The low budgetary ration meant that the centre was limited to reporting the outbreak of yellow fever in five states out of a possible 27 that reported one suspected case since the epidemic broke out in Kwara State in September 2017. As at August 2019, the agency had carried out yellow fever surveillance in three states, an insect study report in four others and a ‘rapid response’ in one.

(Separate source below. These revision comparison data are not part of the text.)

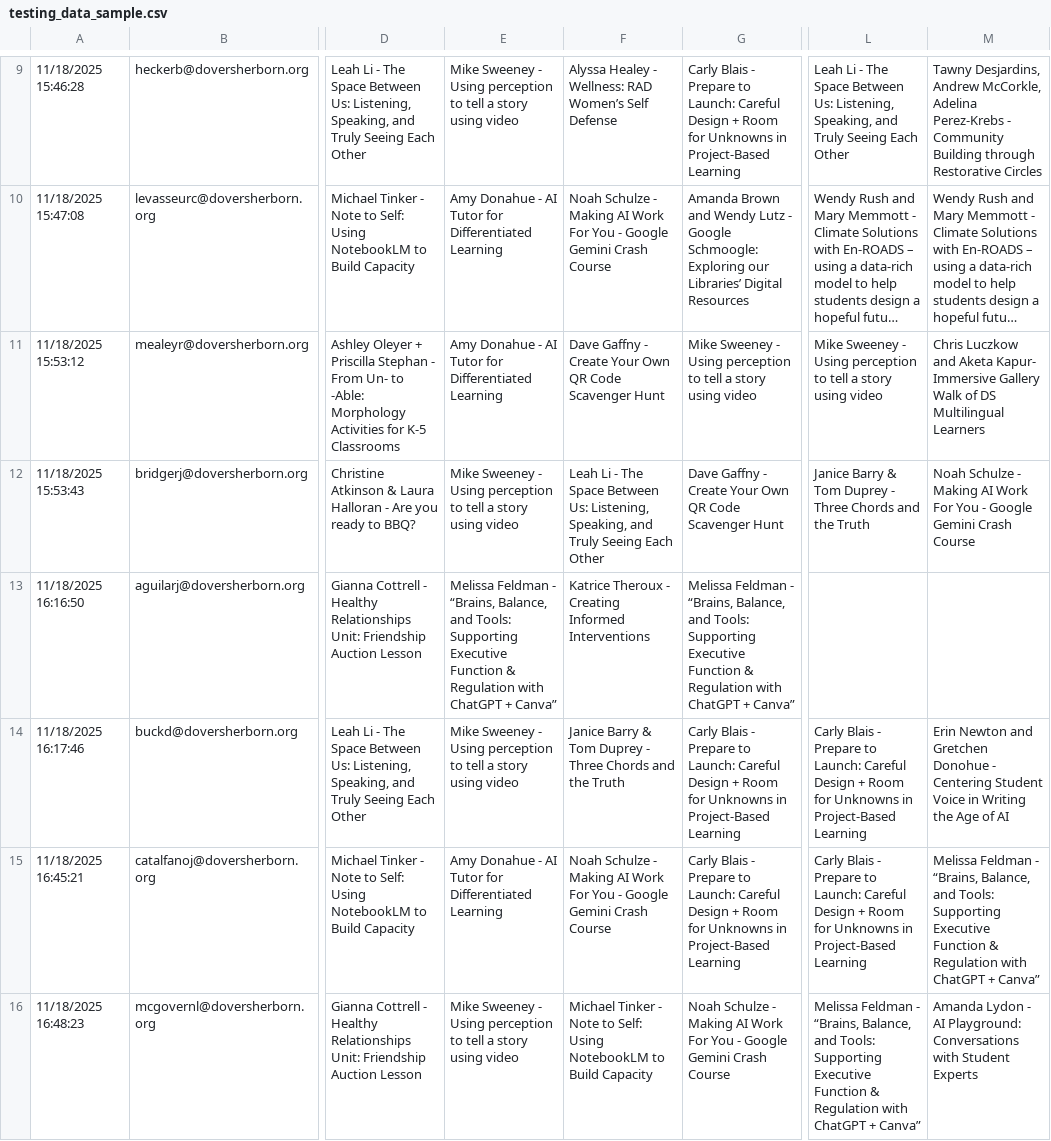
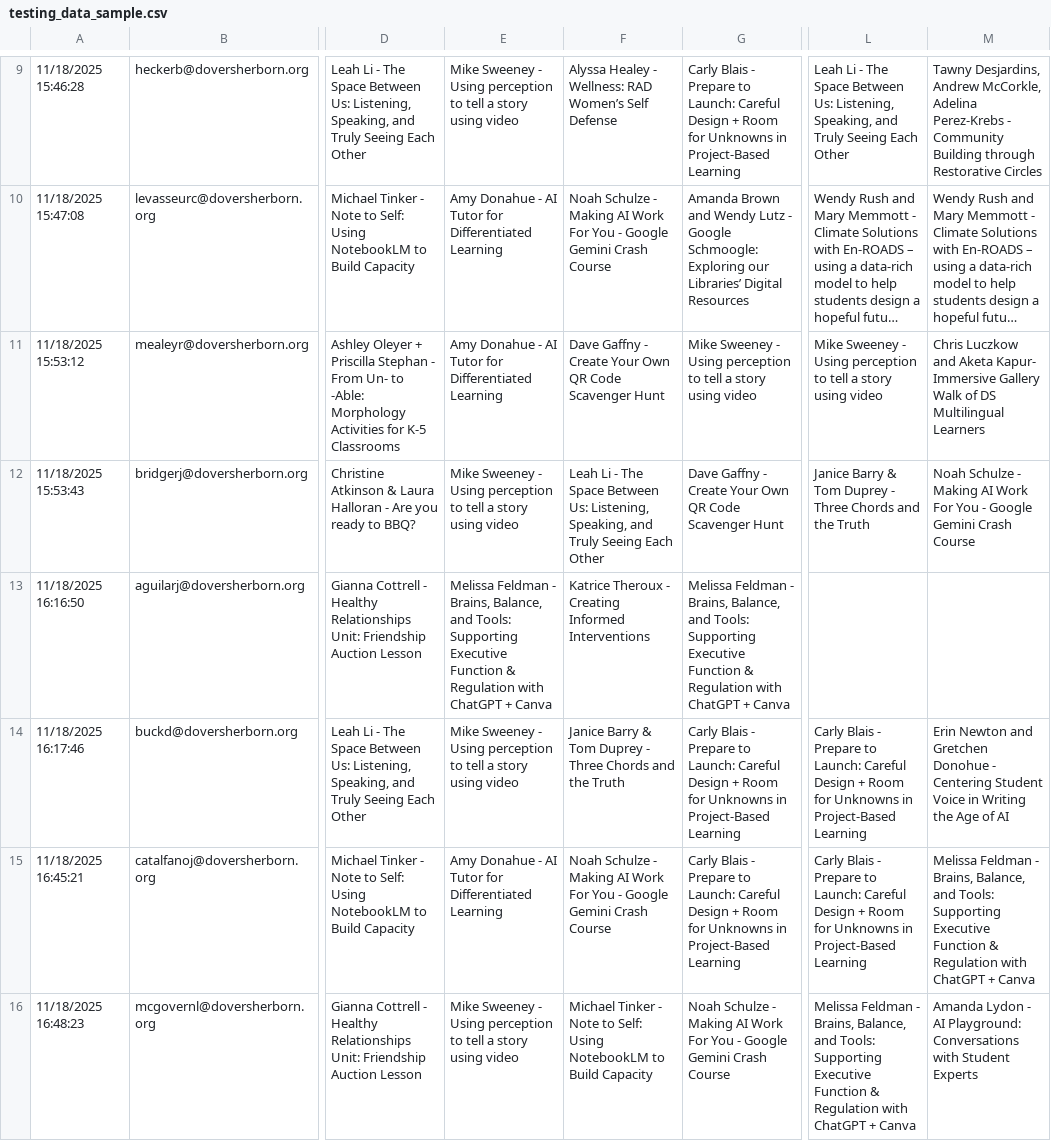
Before and after one commit to midnightmoonrise/SeminarDayScheduler_PDDay, a CSV file: PD_CSV/testing_data_sample.csv, drawn as a sheet; only a part is shown, gaps mark what is left out; long unchanged cells end in …; the diff covers the shown part only; the diff names each change by its address in the sheet, - before the commit and + after, or states it on an @@ line.

Commit message:
Removed smart quotes that were messing up formatting

```diff
--- a/PD_CSV/testing_data_sample.csv
+++ b/PD_CSV/testing_data_sample.csv
-E13: …Feldman - “Brains, Balance, and Tools: Supporting Executive Function & Regulation with ChatGPT + Canva”
+E13: …Feldman - Brains, Balance, and Tools: Supporting Executive Function & Regulation with ChatGPT + Canva
-G13: …Feldman - “Brains, Balance, and Tools: Supporting Executive Function & Regulation with ChatGPT + Canva”
+G13: …Feldman - Brains, Balance, and Tools: Supporting Executive Function & Regulation with ChatGPT + Canva
-M15: …Feldman - “Brains, Balance, and Tools: Supporting Executive Function & Regulation with ChatGPT + Canva”
+M15: …Feldman - Brains, Balance, and Tools: Supporting Executive Function & Regulation with ChatGPT + Canva
-L16: …Feldman - “Brains, Balance, and Tools: Supporting Executive Function & Regulation with ChatGPT + Canva”
+L16: …Feldman - Brains, Balance, and Tools: Supporting Executive Function & Regulation with ChatGPT + Canva
```
Also changed, not shown: 10 edited cells elsewhere in this file.
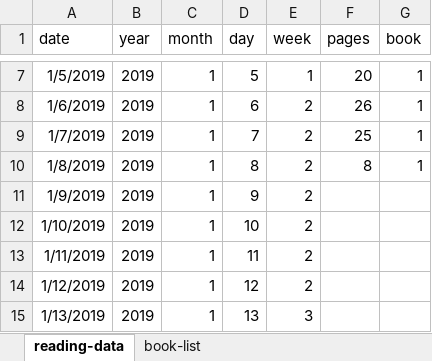
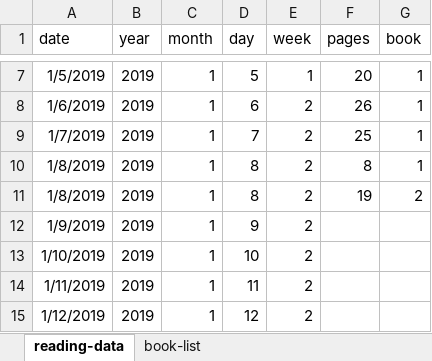
Before and after one commit to mkmiecik14/mkmiecik14.github.io, an Excel workbook: data/my-reads.xlsx, sheet reading-data, drawn as a sheet; only a part is shown, gaps mark what is left out; the shorter side is filled out with more unchanged rows; values as stored, in another font and other column widths than the file's, no borders; the diff names each change by its address in the sheet, - before the commit and + after, or states it on an @@ line.

Commit message:
updated my reads data

```diff
--- a/data/my-reads.xlsx (sheet reading-data)
+++ b/data/my-reads.xlsx (sheet reading-data)
+row 11: 1/8/2019 | 2019 | 1 | 8 | 2 | 19 | 2
```
Also changed, not shown: sheet book-list.
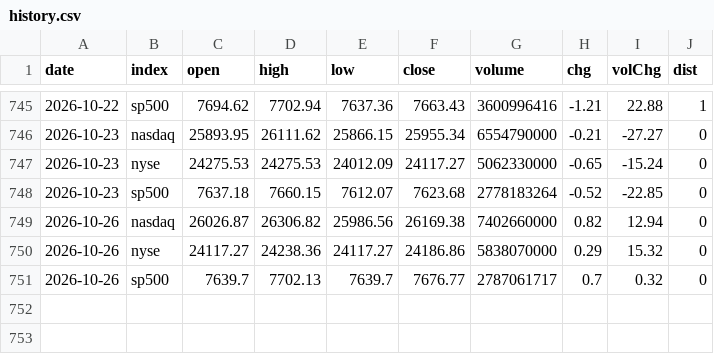
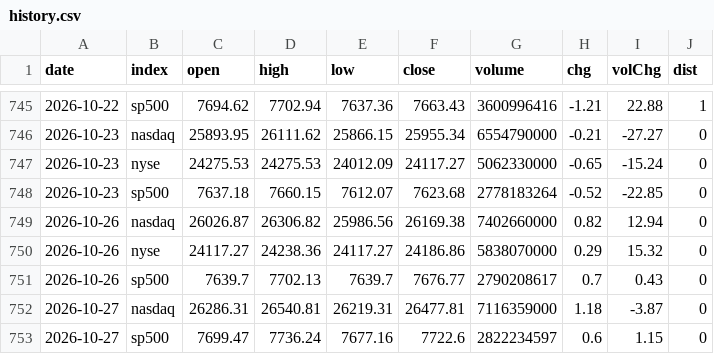
Before and after one commit to ytigerk/stock-tools, a CSV file: distribution/history.csv, drawn as a sheet; only a part is shown, gaps mark what is left out.

```diff
--- a/distribution/history.csv
+++ b/distribution/history.csv
@@ -750,2 +750,4 @@ date,index,open,high,low,close,volume,chg,volChg,dist
 2026-10-26,nyse,24117.27,24238.36,24117.27,24186.86,5838070000,0.29,15.32,0
-2026-10-26,sp500,7639.7,7702.13,7639.7,7676.77,2787061717,0.7,0.32,0
+2026-10-26,sp500,7639.7,7702.13,7639.7,7676.77,2790208617,0.7,0.43,0
+2026-10-27,nasdaq,26286.31,26540.81,26219.31,26477.81,7116359000,1.18,-3.87,0
+2026-10-27,sp500,7699.47,7736.24,7677.16,7722.6,2822234597,0.6,1.15,0
```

It had also succeeded in setting up a sentinel point for early detection and warning in the three locations it surveyed, out of the 24 it hoped to have established by December 2019.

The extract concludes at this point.